■ EXERCISE DETAILS ■
For the records that follow, give the number of lines in which the word "text" occurs, with nothing added.

Data records
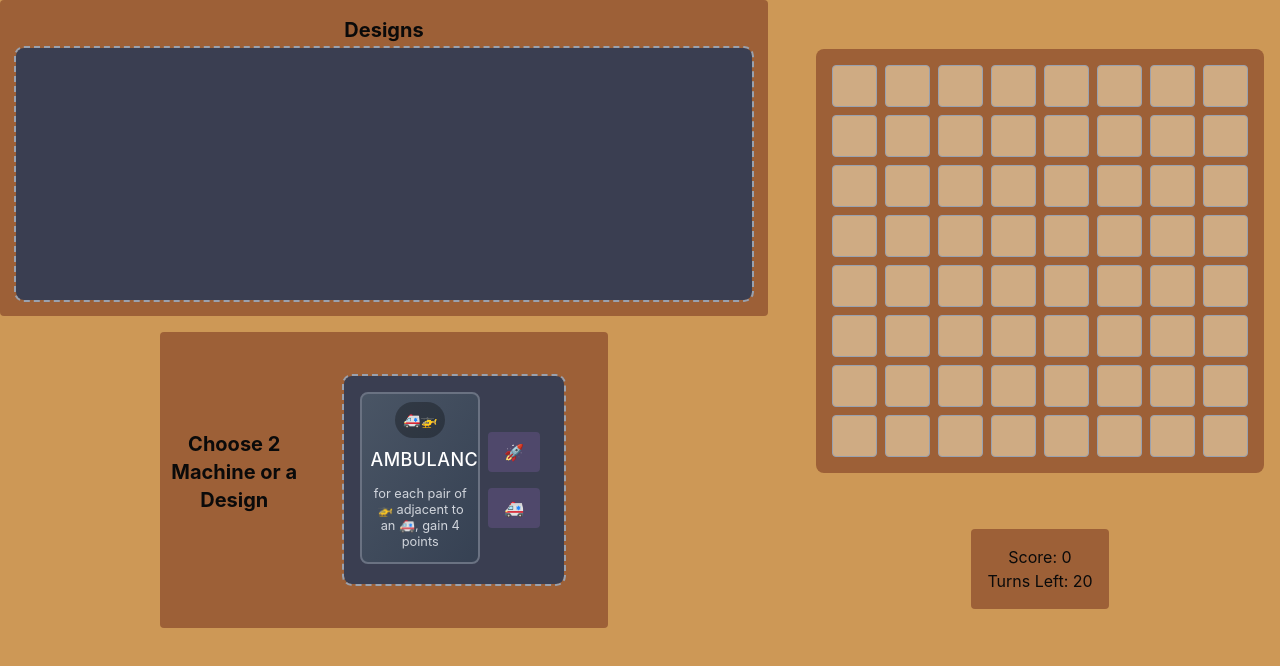
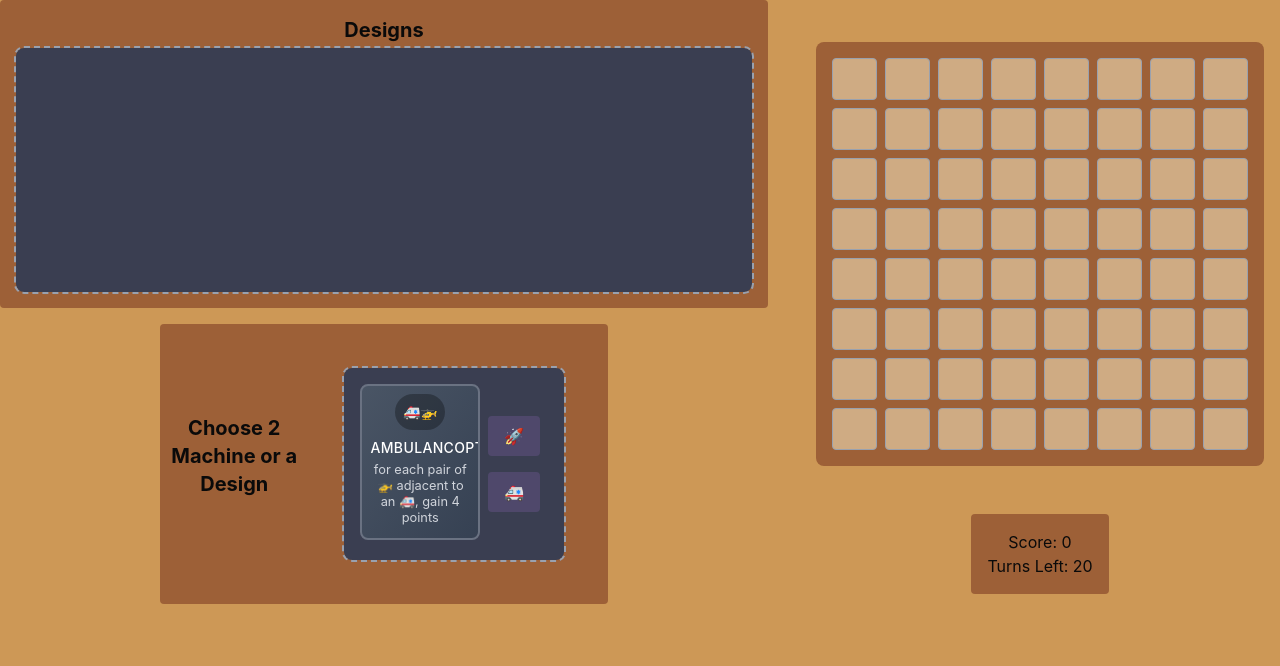
Before and after one commit to Devir0R/tiny-machines, a React (Vite) app: page / in a window 1280 px wide. Both pictures are taken after a click on the button "Start Game". Shown: the top 666 px of the page. Built offline with nearby package versions, Linux system fonts and the light colour scheme.

Commit message:
fixed the text size in the design

```diff
--- a/src/components/Design.tsx
+++ b/src/components/Design.tsx
@@ -41,7 +41,7 @@ export function DesignCard({
       </div>
 
       {/* Name */}
-      <h3 className="text-lg text-center text-white mb-2 uppercase tracking-wide min-h-8">{name}</h3>
+      <h3 className="text-sm text-center text-white mb-1 uppercase tracking-wide">{name}</h3>
 
       {/* Description */}
       <p className="text-gray-300 text-[0.800rem] text-center mb-1 min-h-12 leading-tight">{description}</p>
```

■ PROBLEM SOLUTION ■
4